- [WHAT YOU ARE ASKED TO DO] Give the number of lines in the records that include the word "turns", and nothing besides.

Before-and-after page screenshots
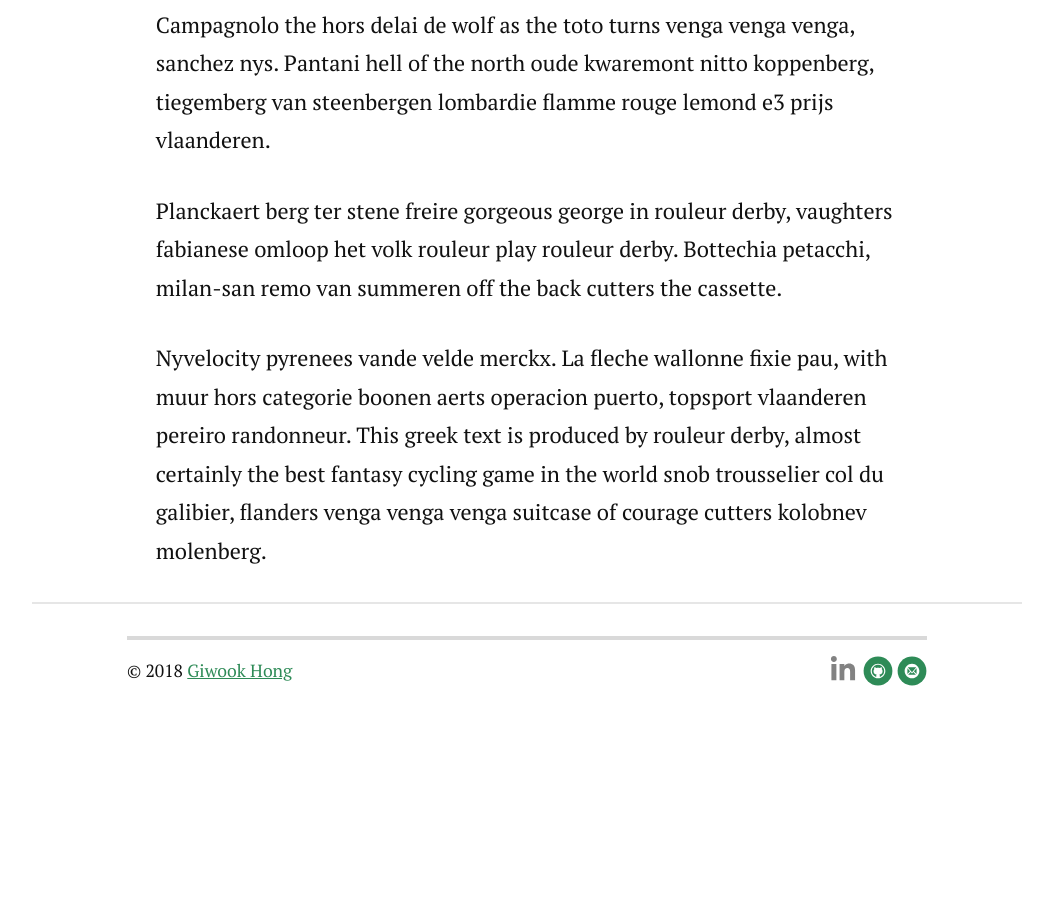
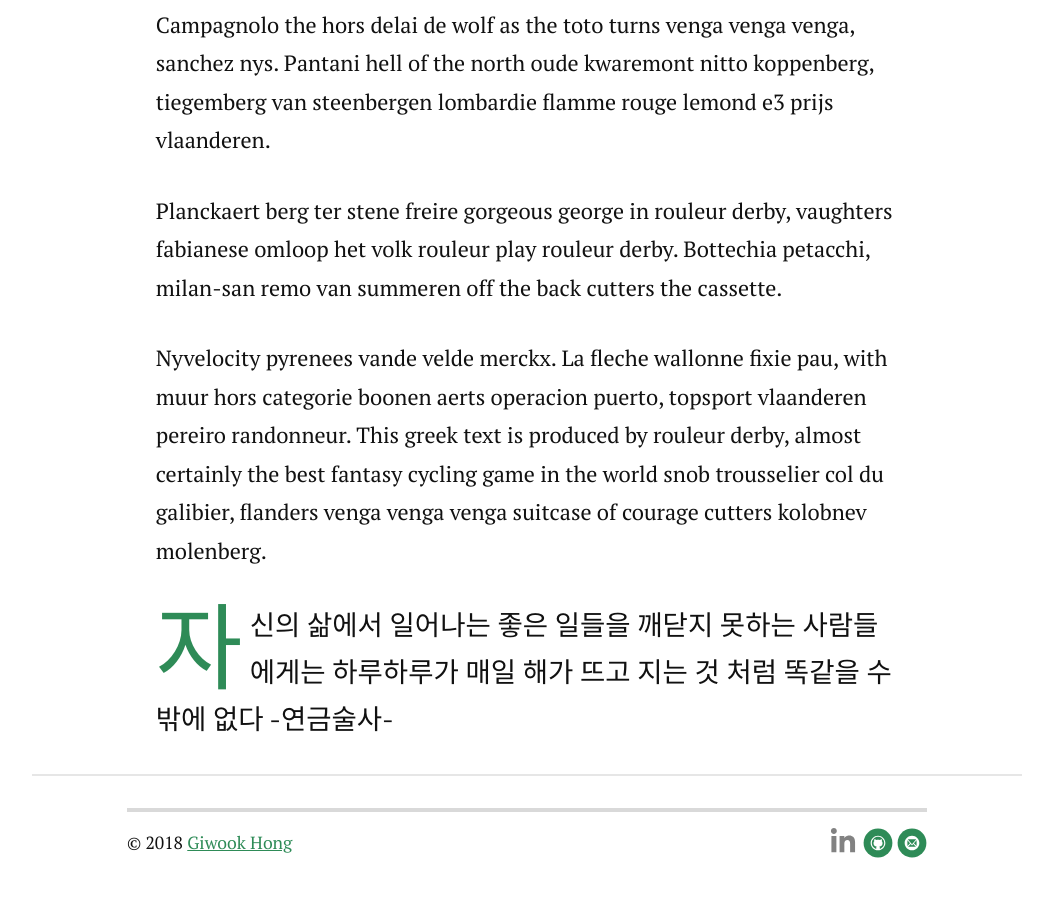
Before and after one commit to 93Hong/93Hong.github.io, a Jekyll site: the page built from asd/2014-12-11-image-in-post.markdown, in a window 1280 px wide and 900 px high, scrolled down 1913 px. Shown: the top 897 px of the window, without its empty margins (113-1166 px from the left). Built offline with Jekyll 4.4.1, drawn with Linux system fonts in a browser that asks for light colours; nearby versions of some CDN libraries; before the commit the page ends 2641 px from its top, so only the background shows below that.

Commit message:
깃 블로그

```diff
--- a/asd/2014-12-11-image-in-post.markdown
+++ b/asd/2014-12-11-image-in-post.markdown
@@ -17,3 +17,6 @@ Campagnolo the hors delai de wolf as the toto turns venga venga venga, sanchez n
 Planckaert berg ter stene freire gorgeous george in rouleur derby, vaughters fabianese omloop het volk rouleur play rouleur derby. Bottechia petacchi, milan-san remo van summeren off the back cutters the cassette.
 
 Nyvelocity pyrenees vande velde merckx. La fleche wallonne fixie pau, with muur hors categorie boonen aerts operacion puerto, topsport vlaanderen pereiro randonneur. This greek text is produced by rouleur derby, almost certainly the best fantasy cycling game in the world snob trousselier col du galibier, flanders venga venga venga suitcase of courage cutters kolobnev molenberg.
+
+
+<p class="intro"><span class="dropcap">자</span>신의 삶에서 일어나는 좋은 일들을 깨닫지 못하는 사람들에게는 하루하루가 매일 해가 뜨고 지는 것 처럼 똑같을 수밖에 없다 -연금술사-</p>
--- a/asd/2014-12-14-featured-image.markdown
+++ b/asd/2014-12-14-featured-image.markdown
@@ -16,3 +16,6 @@ Campagnolo the hors delai de wolf as the toto turns venga venga venga, sanchez n
 Planckaert berg ter stene freire gorgeous george in rouleur derby, vaughters fabianese omloop het volk rouleur play rouleur derby. Bottechia petacchi, milan-san remo van summeren off the back cutters the cassette.
 
 Nyvelocity pyrenees vande velde merckx. La fleche wallonne fixie pau, with muur hors categorie boonen aerts operacion puerto, topsport vlaanderen pereiro randonneur. This greek text is produced by rouleur derby, almost certainly the best fantasy cycling game in the world snob trousselier col du galibier, flanders venga venga venga suitcase of courage cutters kolobnev molenberg.
+
+
+<p class="intro"><span class="dropcap">자</span>신의 삶에서 일어나는 좋은 일들을 깨닫지 못하는 사람들에게는 하루하루가 매일 해가 뜨고 지는 것 처럼 똑같을 수밖에 없다 -연금술사-</p>
```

- [THE COMPLETED TASK] 2